** SOURCE DATA follows **

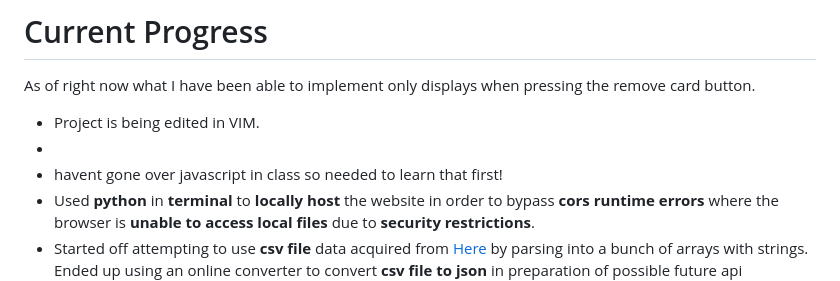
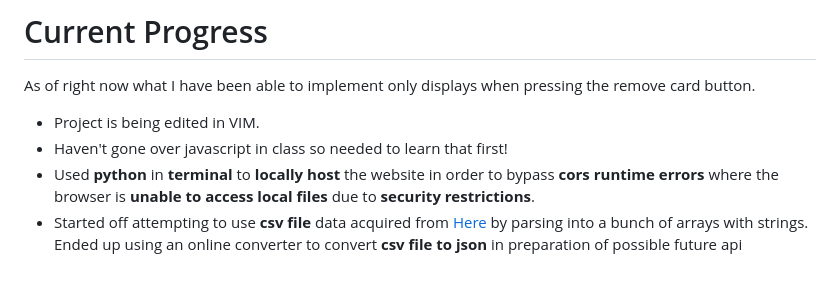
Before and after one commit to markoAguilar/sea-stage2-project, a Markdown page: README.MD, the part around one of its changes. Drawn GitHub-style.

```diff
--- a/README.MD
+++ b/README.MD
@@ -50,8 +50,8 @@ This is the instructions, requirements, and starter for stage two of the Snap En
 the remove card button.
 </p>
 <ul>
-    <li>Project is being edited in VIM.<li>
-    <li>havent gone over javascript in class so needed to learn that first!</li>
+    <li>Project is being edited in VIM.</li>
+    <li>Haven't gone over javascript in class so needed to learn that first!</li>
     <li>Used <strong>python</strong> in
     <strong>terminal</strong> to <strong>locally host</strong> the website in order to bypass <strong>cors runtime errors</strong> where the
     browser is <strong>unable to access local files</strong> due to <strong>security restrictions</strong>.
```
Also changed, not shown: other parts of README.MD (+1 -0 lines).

** End of SOURCE DATA **
** SOURCE DATA follows **

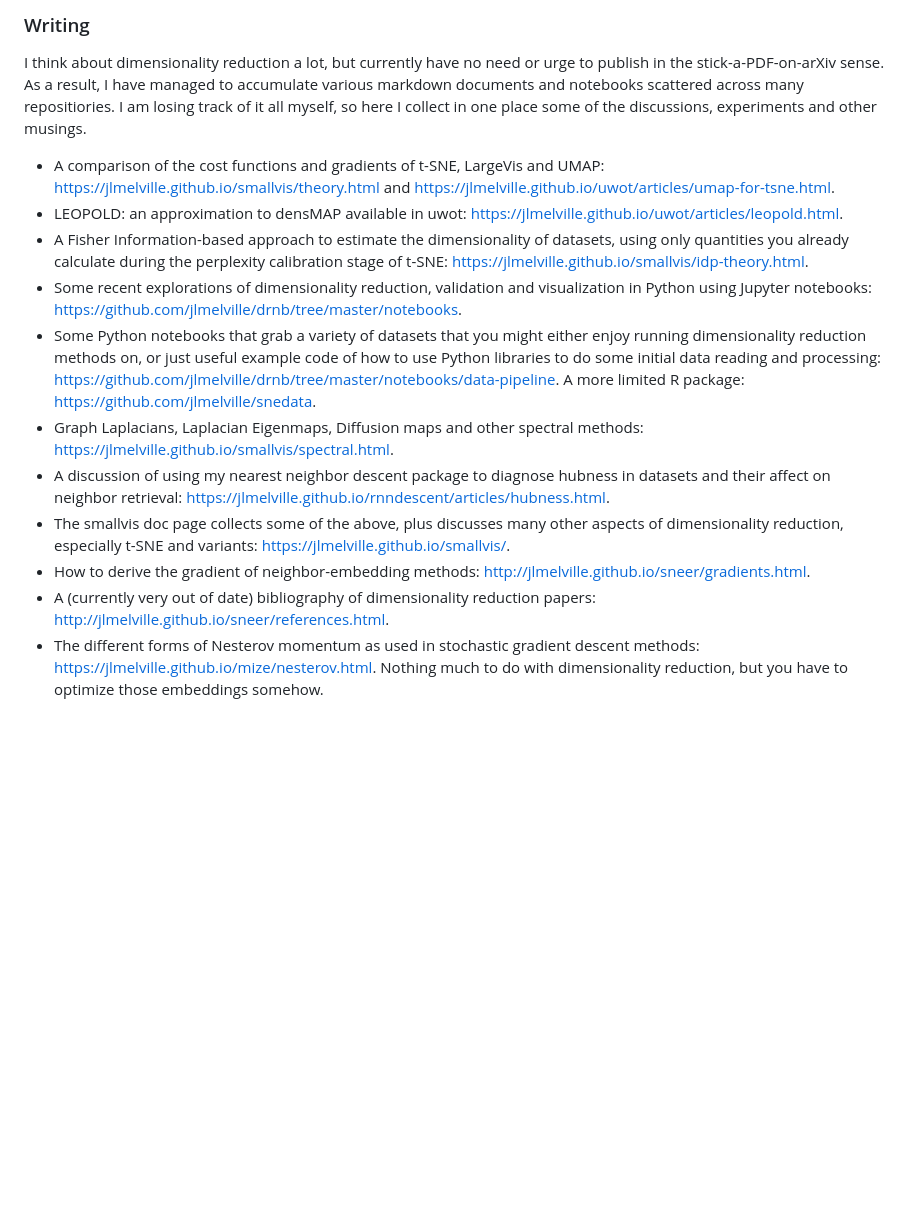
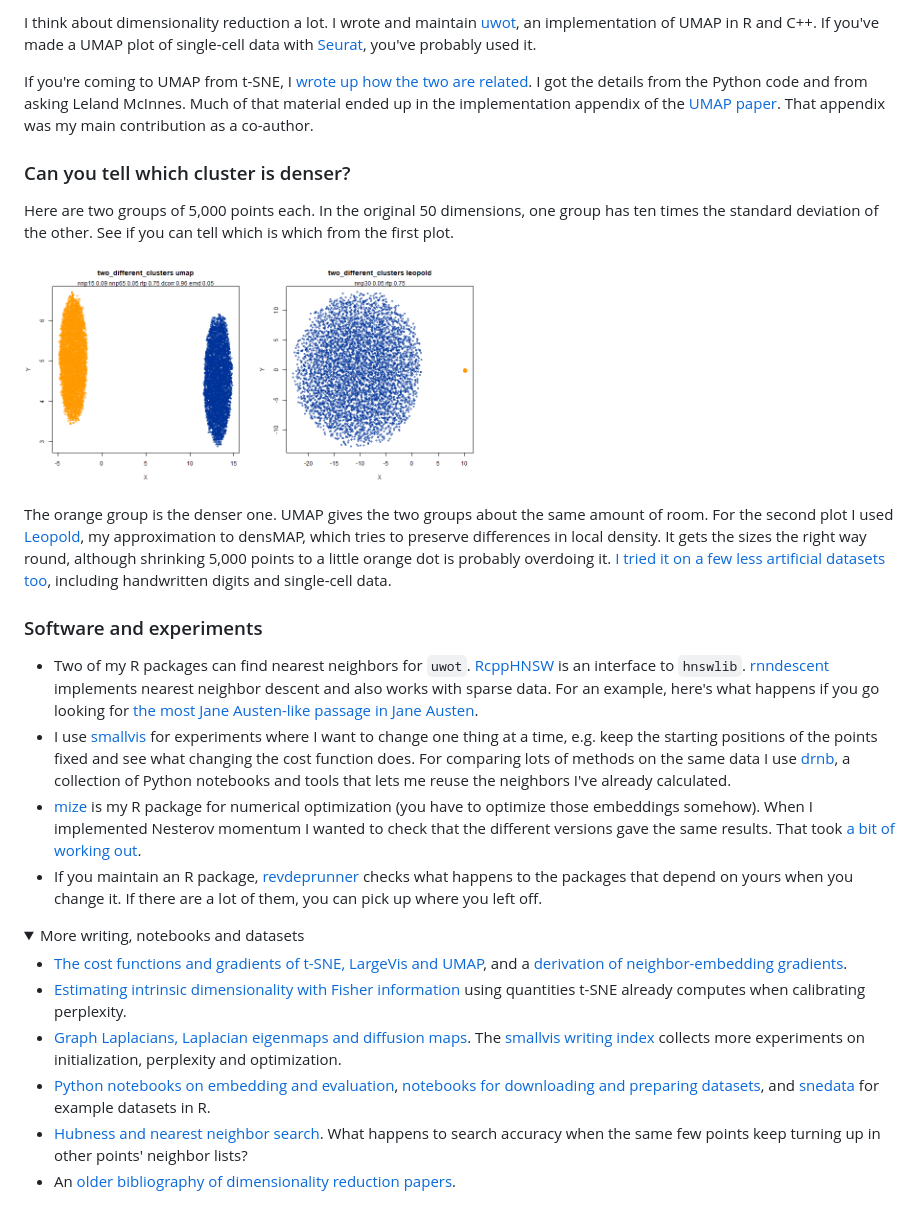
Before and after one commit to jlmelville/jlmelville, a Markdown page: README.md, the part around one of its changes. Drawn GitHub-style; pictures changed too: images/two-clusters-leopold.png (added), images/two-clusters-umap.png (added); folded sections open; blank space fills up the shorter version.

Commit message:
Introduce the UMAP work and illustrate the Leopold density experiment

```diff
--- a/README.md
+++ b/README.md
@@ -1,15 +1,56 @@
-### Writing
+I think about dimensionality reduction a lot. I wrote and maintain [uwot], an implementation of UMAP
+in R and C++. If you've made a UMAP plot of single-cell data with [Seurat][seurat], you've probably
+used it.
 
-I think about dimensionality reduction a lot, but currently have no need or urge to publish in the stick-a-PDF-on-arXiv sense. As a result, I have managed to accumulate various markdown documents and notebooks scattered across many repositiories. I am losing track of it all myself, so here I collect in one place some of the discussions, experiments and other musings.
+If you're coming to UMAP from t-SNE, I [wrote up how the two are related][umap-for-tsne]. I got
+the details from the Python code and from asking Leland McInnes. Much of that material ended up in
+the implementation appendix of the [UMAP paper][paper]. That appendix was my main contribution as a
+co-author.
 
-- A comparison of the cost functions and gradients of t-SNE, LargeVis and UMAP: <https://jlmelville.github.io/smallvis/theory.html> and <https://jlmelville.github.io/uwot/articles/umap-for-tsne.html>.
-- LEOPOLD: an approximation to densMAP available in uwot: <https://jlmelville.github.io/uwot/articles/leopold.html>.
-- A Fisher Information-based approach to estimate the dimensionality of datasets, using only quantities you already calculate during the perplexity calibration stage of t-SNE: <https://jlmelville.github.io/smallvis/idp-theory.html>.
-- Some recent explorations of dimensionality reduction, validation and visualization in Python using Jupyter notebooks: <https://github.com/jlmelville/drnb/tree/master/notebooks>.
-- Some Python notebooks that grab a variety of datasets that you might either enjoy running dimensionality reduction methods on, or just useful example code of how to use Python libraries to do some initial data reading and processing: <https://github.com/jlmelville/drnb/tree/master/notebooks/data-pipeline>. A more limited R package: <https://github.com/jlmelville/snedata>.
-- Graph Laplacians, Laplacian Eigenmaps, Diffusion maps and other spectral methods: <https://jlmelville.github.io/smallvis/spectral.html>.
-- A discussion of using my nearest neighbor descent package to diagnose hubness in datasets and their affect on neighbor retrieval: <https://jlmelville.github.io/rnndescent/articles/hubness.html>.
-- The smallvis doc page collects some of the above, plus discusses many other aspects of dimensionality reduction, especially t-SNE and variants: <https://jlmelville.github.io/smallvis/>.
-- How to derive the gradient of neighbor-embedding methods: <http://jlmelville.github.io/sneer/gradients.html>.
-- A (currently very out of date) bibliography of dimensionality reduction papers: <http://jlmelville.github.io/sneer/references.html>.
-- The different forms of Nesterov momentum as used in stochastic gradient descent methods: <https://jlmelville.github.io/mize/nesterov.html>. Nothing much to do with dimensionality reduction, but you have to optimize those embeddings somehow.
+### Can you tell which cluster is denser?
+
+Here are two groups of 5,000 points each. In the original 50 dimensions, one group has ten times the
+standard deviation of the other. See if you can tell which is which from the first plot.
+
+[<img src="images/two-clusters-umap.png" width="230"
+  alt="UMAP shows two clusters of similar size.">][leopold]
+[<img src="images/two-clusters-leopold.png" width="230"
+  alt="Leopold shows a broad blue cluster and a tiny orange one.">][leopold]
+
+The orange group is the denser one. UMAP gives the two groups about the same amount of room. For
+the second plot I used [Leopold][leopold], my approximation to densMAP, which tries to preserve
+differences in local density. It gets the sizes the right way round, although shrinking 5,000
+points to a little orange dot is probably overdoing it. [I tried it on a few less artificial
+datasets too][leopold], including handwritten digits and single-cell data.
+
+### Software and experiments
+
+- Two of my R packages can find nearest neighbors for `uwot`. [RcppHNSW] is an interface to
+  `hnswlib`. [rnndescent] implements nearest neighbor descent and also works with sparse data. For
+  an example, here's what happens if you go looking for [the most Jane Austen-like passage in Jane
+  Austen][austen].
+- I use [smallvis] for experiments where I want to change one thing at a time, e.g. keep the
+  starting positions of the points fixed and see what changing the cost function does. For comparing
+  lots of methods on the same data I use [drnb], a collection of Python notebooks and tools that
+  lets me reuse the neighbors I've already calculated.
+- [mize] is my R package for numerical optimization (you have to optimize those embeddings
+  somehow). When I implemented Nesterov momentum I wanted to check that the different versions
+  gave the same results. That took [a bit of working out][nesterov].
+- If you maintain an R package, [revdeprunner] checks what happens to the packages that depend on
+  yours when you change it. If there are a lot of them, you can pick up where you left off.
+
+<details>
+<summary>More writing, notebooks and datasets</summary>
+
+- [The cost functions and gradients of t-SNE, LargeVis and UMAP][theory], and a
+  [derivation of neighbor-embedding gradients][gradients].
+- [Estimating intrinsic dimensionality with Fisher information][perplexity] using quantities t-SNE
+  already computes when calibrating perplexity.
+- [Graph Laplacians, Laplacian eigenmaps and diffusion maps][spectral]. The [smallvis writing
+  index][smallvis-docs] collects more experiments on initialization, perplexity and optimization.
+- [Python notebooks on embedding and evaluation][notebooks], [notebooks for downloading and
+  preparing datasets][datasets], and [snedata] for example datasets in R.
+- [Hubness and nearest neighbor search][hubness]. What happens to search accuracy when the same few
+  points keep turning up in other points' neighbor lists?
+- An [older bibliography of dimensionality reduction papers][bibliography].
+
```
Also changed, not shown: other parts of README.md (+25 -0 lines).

** End of SOURCE DATA **

**AIM OF THE EXERCISE:** Each line of the records with the word "which" in it is to be copied.

**OUTPUT BELOW:**
+### Can you tell which cluster is denser?
+standard deviation of the other. See if you can tell which is which from the first plot.
+the second plot I used [Leopold][leopold], my approximation to densMAP, which tries to preserve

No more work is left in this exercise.